- _Aim of the task_
Go through the data below and return each line where the string "ChatReplica" appears.

━━ Dataset content ━━

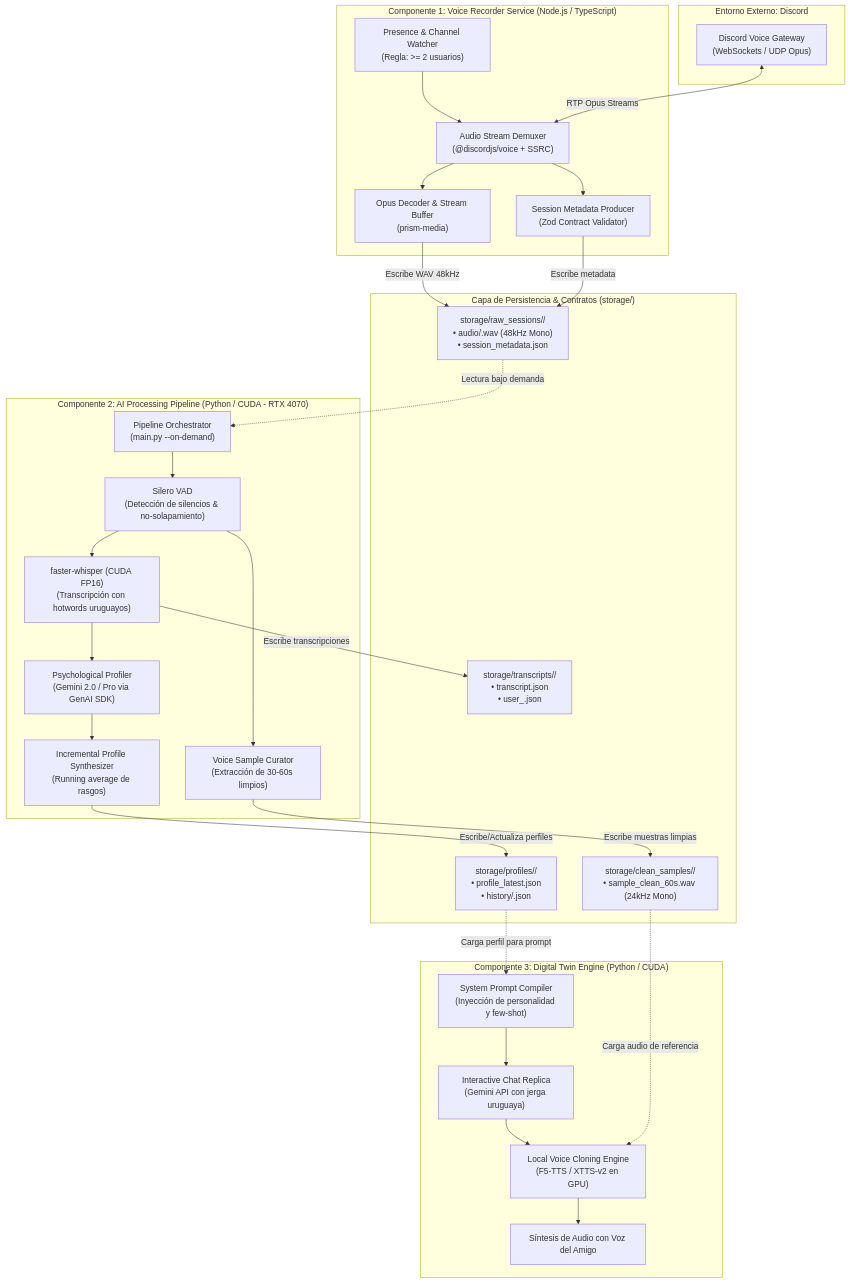
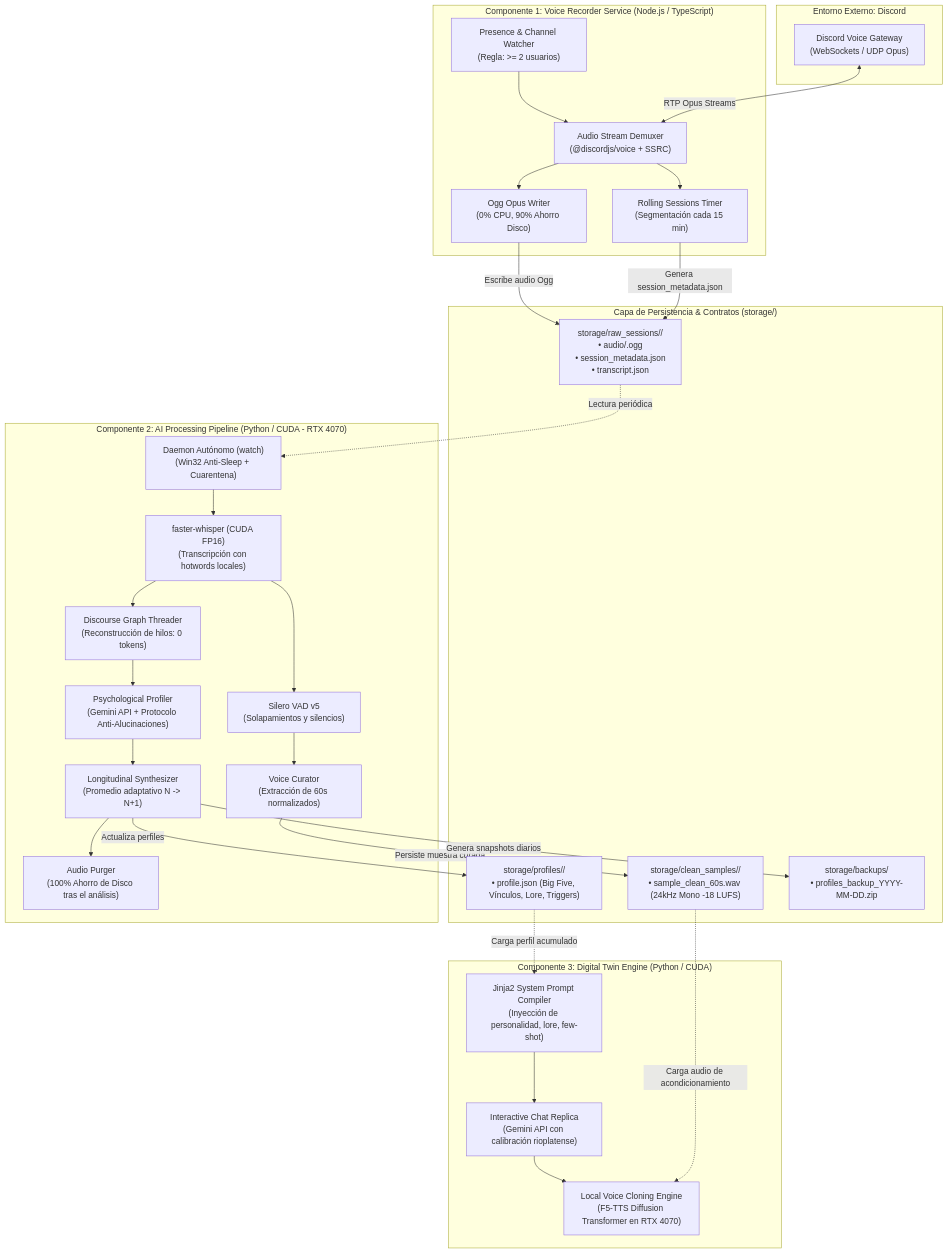
Before and after one commit to Saframa/Analizador-de-personalidad-discord: the diagram in README.md, drawn with Mermaid. The commit also changed other lines of this file and 2 other files, not shown here.

Commit message:
docs(architecture): add comprehensive technical guide and operational README for third parties

````diff
--- a/README.md
+++ b/README.md
@@ -11,63 +17,65 @@
 ```mermaid
 flowchart TD
     subgraph DiscordNetwork ["Entorno Externo: Discord"]
         GW["Discord Voice Gateway\n(WebSockets / UDP Opus)"]
     end
 
     subgraph ServiceRecorder ["Componente 1: Voice Recorder Service (Node.js / TypeScript)"]
         Watcher["Presence & Channel Watcher\n(Regla: >= 2 usuarios)"]
         Demux["Audio Stream Demuxer\n(@discordjs/voice + SSRC)"]
-        PCMBuffer["Opus Decoder & Stream Buffer\n(prism-media)"]
-        MetaWriter["Session Metadata Producer\n(Zod Contract Validator)"]
+        OggWriter["Ogg Opus Writer\n(0% CPU, 90% Ahorro Disco)"]
+        Rolling["Rolling Sessions Timer\n(Segmentación cada 15 min)"]
         
         Watcher --> Demux
-        Demux --> PCMBuffer
-        Demux --> MetaWriter
+        Demux --> OggWriter
+        Demux --> Rolling
     end
 
     subgraph StorageLayer ["Capa de Persistencia & Contratos (storage/)"]
-        RawSessions["storage/raw_sessions/<SESSION_ID>/\n• audio/<USER_ID>.wav (48kHz Mono)\n• session_metadata.json"]
-        CleanSamples["storage/clean_samples/<USER_ID>/\n• sample_clean_60s.wav (24kHz Mono)"]
-        Transcripts["storage/transcripts/<SESSION_ID>/\n• transcript.json\n• user_<USER_ID>.json"]
-        Profiles["storage/profiles/<USER_ID>/\n• profile_latest.json\n• history/<SESSION_ID>.json"]
+        RawSessions["storage/raw_sessions/<SESSION_ID>/\n• audio/<USER_ID>.ogg\n• session_metadata.json\n• transcript.json"]
+        CleanSamples["storage/clean_samples/<USER_ID>/\n• sample_clean_60s.wav (24kHz Mono -18 LUFS)"]
+        Profiles["storage/profiles/<USER_ID>/\n• profile.json (Big Five, Vínculos, Lore, Triggers)"]
+        Backups["storage/backups/\n• profiles_backup_YYYY-MM-DD.zip"]
     end
 
     subgraph ServiceAI ["Componente 2: AI Processing Pipeline (Python / CUDA - RTX 4070)"]
-        Orchestrator["Pipeline Orchestrator\n(main.py --on-demand)"]
-        VAD["Silero VAD\n(Detección de silencios & no-solapamiento)"]
-        STT["faster-whisper (CUDA FP16)\n(Transcripción con hotwords uruguayos)"]
-        SampleCurator["Voice Sample Curator\n(Extracción de 30-60s limpios)"]
-        Profiler["Psychological Profiler\n(Gemini 2.0 / Pro via GenAI SDK)"]
-        ProfileUpdater["Incremental Profile Synthesizer\n(Running average de rasgos)"]
+        WatchDaemon["Daemon Autónomo (watch)\n(Win32 Anti-Sleep + Cuarentena)"]
+        STT["faster-whisper (CUDA FP16)\n(Transcripción con hotwords locales)"]
+        VAD["Silero VAD v5\n(Solapamientos y silencios)"]
+        Curator["Voice Curator\n(Extracción de 60s normalizados)"]
+        Threader["Discourse Graph Threader\n(Reconstrucción de hilos: 0 tokens)"]
+        Profiler["Psychological Profiler\n(Gemini API + Protocolo Anti-Alucinaciones)"]
+        Synthesizer["Longitudinal Synthesizer\n(Promedio adaptativo N -> N+1)"]
+        Purger["Audio Purger\n(100% Ahorro de Disco tras el análisis)"]
 
-        Orchestrator --> VAD
-        VAD --> STT
-        VAD --> SampleCurator
-        STT --> Profiler
-        Profiler --> ProfileUpdater
+        WatchDaemon --> STT
+        STT --> VAD
+        VAD --> Curator
+        STT --> Threader
+        Threader --> Profiler
+        Profiler --> Synthesizer
+        Synthesizer --> Purger
     end
 
     subgraph ServiceTwin ["Componente 3: Digital Twin Engine (Python / CUDA)"]
-        PromptCompiler["System Prompt Compiler\n(Inyección de personalidad y few-shot)"]
-        ChatReplica["Interactive Chat Replica\n(Gemini API con jerga uruguaya)"]
-        TTSClone["Local Voice Cloning Engine\n(F5-TTS / XTTS-v2 en GPU)"]
-        AudioSynth["Síntesis de Audio con Voz del Amigo"]
+        PromptCompiler["Jinja2 System Prompt Compiler\n(Inyección de personalidad, lore, few-shot)"]
+        ChatReplica["Interactive Chat Replica\n(Gemini API con calibración rioplatense)"]
+        TTSClone["Local Voice Cloning Engine\n(F5-TTS Diffusion Transformer en RTX 4070)"]
 
         PromptCompiler --> ChatReplica
         ChatReplica --> TTSClone
-        TTSClone --> AudioSynth
     end
 
-    %% Relaciones entre componentes
+    %% Relaciones de flujo
     GW <-->|"RTP Opus Streams"| Demux
-    PCMBuffer -->|"Escribe WAV 48kHz"| RawSessions
-    MetaWriter -->|"Escribe metadata"| RawSessions
+    OggWriter -->|"Escribe audio Ogg"| RawSessions
+    Rolling -->|"Genera session_metadata.json"| RawSessions
 
-    RawSessions -.->|"Lectura bajo demanda"| Orchestrator
-    SampleCurator -->|"Escribe muestras limpias"| CleanSamples
-    STT -->|"Escribe transcripciones"| Transcripts
-    ProfileUpdater -->|"Escribe/Actualiza perfiles"| Profiles
+    RawSessions -.->|"Lectura periódica"| WatchDaemon
+    Curator -->|"Persiste muestra curada"| CleanSamples
+    Synthesizer -->|"Actualiza perfiles"| Profiles
+    Synthesizer -->|"Genera snapshots diarios"| Backups
 
-    Profiles -.->|"Carga perfil para prompt"| PromptCompiler
-    CleanSamples -.->|"Carga audio de referencia"| TTSClone
+    Profiles -.->|"Carga perfil acumulado"| PromptCompiler
+    CleanSamples -.->|"Carga audio de acondicionamiento"| TTSClone
 ```
````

━━━

- _Solved problem_
-        ChatReplica["Interactive Chat Replica\n(Gemini API con jerga uruguaya)"]
+        ChatReplica["Interactive Chat Replica\n(Gemini API con calibración rioplatense)"]
         PromptCompiler --> ChatReplica
         ChatReplica --> TTSClone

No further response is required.